The third trend is marked by the widening divide between the rhetoric and reality of Armenian national power. Despite the inflated confidence in Armenia’s still impressive military power, Armenia’s position as the dominant military power in the region is clearly temporary. The medium-term outlook for Armenian power is not promising, with its military might already in decline, outpaced by Azerbaijan’s upward trajectory. Yet even more troubling for Armenia is its failure to develop national power, with serious deficiencies in five key sectors: demographics, resources, science & technology, globalization & economics, and governance.
Thus, this paper further argues that, in light of the new threats challenging security and stability in Armenia, there is an urgent necessity for a “repositioning” of Armenian security and foreign policy.

Richard Giragosian
Toward a New Concept of Armenian National Security
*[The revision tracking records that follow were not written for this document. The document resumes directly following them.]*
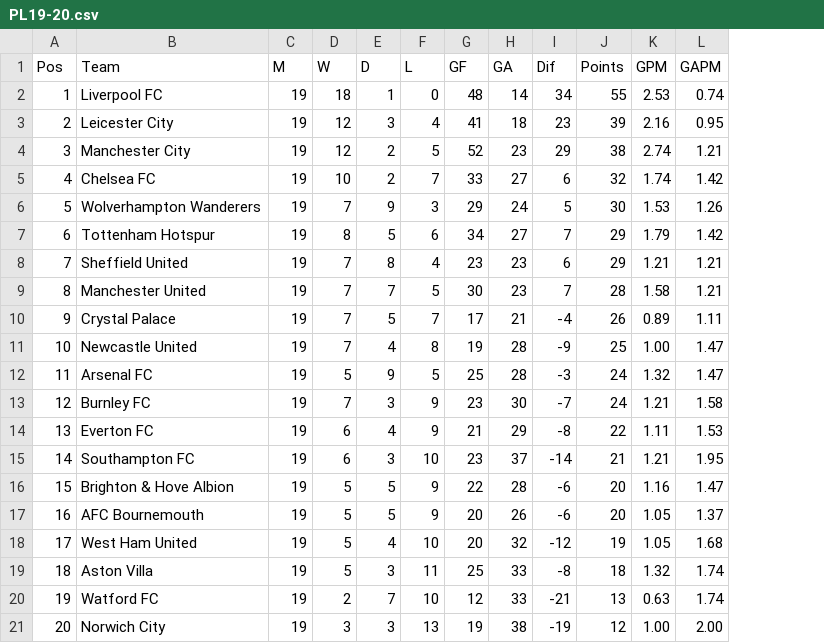
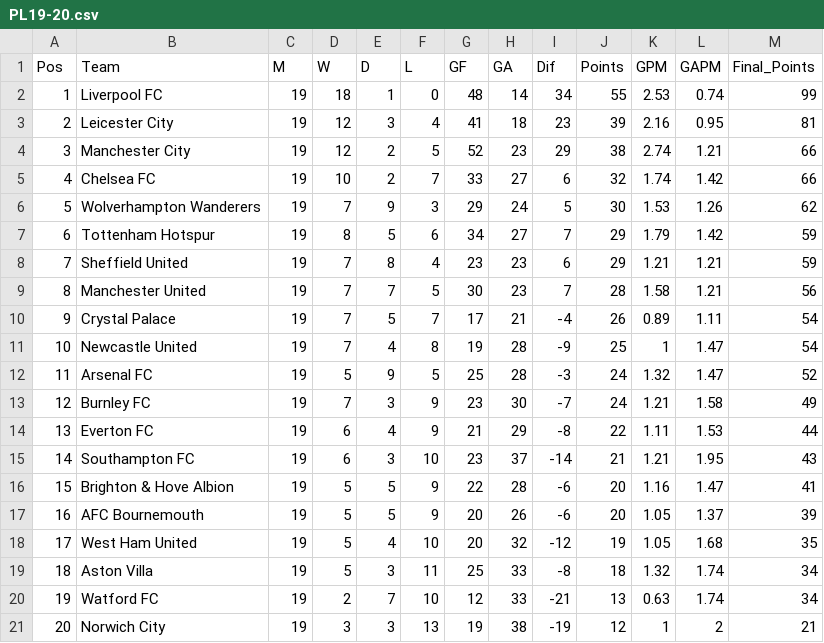
Before and after one commit to dberry002/Data-Science-Project, a CSV file: data/PL19-20.csv, drawn as a sheet; the diff names each change by its address in the sheet, - before the commit and + after, or states it on an @@ line.

```diff
--- a/data/PL19-20.csv
+++ b/data/PL19-20.csv
+column M (Final_Points), rows 2-21: 99 | 81 | 66 | 66 | 62 | 59 | 59 | 56 | 54 | 54 | 52 | 49 | 44 | 43 | 41 | 39 | 35 | 34 | 34 | 21
-K11 (GPM): 1.00
+K11 (GPM): 1
-K21 (GPM): 1.00
+K21 (GPM): 1
-L21 (GAPM): 2.00
+L21 (GAPM): 2
```
Also changed, not shown: data/PL20-21.csv, data/PL21-22.csv, 3 other files.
In the wake of a seismic shift in international security since September 11, 2001, there has been little study or evaluation of the concept of Armenian national security. The aftermath of the events of 9/11 and the ensuing U.S.-led global war on terror, however, have revealed a need for a comprehensive reexamination of Armenia’s concept of national security. And as the traditional geopolitical landscape of the South Caucasus has weathered a series of significant changes, Armenia’s traditional concept of national security has failed to keep pace with the emergence of new threats and challenges. More specifically, although Armenia faces less of a threat from direct military aggression or invasion, the new post-9/11 realities of the region have fostered a new strategic environment, endowed with significant challenge but also substantial opportunity for Armenia. This paper will attempt to sketch this new post-9/11 strategic environment and will seek to address the specific issues and influences of importance to Armenia, including the need for a new definition of the economics of national security. Although this paper originates from a rather critical starting point, the purpose is to present a creative reevaluation of the concept of Armenian national security. The goal is to enhance capacity-building with a focus on the fundamental components of national security, including defense, foreign policy, and the economics of security, in order to minimize risk and maximize opportunity for the Republic of Armenia.